"Yeah, that would be cool!" agreed Cindy. "I'm busy Saturday, but maybe Sunday. Let's both ask when we get home."
"Deal!" said Trevor.
A few seconds later the last person in front of them stepped away with his purchase, and Trevor and Cindy moved up to the counter.
"Can I help you?" asked the clerk.
"I doubt it," replied Trevor. "I've already been to three psychiatrists, and they couldn't help me. But you can sell us some ice cream!"
"Trevor!" giggled Cindy, as she poked his arm with her elbow. She looked at the clerk. "I'm sorry about that, sir," she said. Then she leaned forward, and in a stage whisper added, "We really thought those shock treatments would work."
Trevor laughed. "Very good!" he said. "I'm proud of you!"
Suddenly the customer behind them coughed loudly. Trevor looked over his shoulder.
"Oh, sorry," he said, still chuckling. "We didn't mean to be rude." He turned back to the clerk. "One large raspberry sundae." He looked at Cindy. "What size you want?"
"I'm not sure," she replied. "I hadn't thought about it."
"Feel free to get a large," said Trevor. "It's on me, and we're celebrating a couple of things."
"All right. Large hot fudge it is!"
"Large raspberry and large hot fudge," said the clerk. "Anything else?"
Trevor looked at Cindy. She shook her head.
"Nope, that'll do it," said Trevor.

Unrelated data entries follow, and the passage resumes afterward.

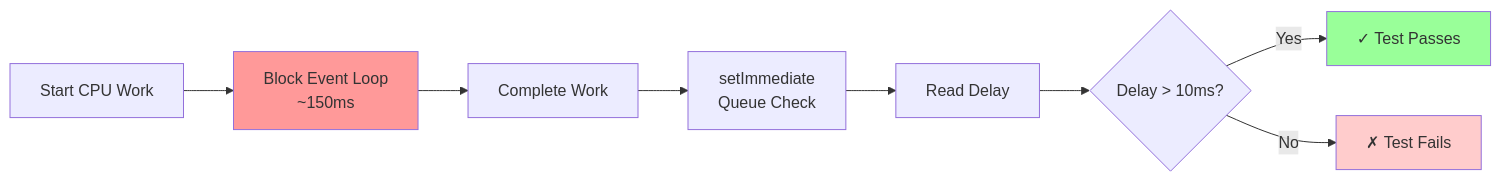
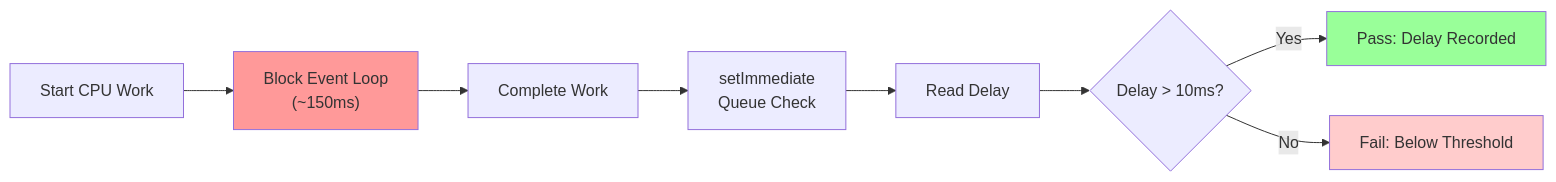
One commit to andylockran/overload-protection changed the third of 13 diagrams in readme.md. Above: the diagram before and after it, drawn with Mermaid. The commit also changed other lines of this file and 4 other files, not shown here.

````diff
--- a/readme.md
+++ b/readme.md
@@ -454,14 +460,14 @@
 ```mermaid
 flowchart LR
-    A[Start CPU Work] --> B[Block Event Loop<br/>~150ms]
-    B --> C[Complete Work]
-    C --> D[setImmediate<br/>Queue Check]
-    D --> E[Read Delay]
-    E --> F{Delay > 10ms?}
-    F -->|Yes| G[✓ Test Passes]
-    F -->|No| H[✗ Test Fails]
+    A["Start CPU Work"] --> B["Block Event Loop<br/>(~150ms)"]
+    B --> C["Complete Work"]
+    C --> D["setImmediate<br/>Queue Check"]
+    D --> E["Read Delay"]
+    E --> F{"Delay > 10ms?"}
+    F -->|"Yes"| G["Pass: Delay Recorded"]
+    F -->|"No"| H["Fail: Below Threshold"]
     
     style B fill:#ff9999
     style G fill:#99ff99
     style H fill:#ffcccc
 ```
````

"That'll be $4.73," said the clerk.
Trevor paid for the sundaes. A minute later they were ready, and Trevor picked both of them up and led Cindy into the dining area.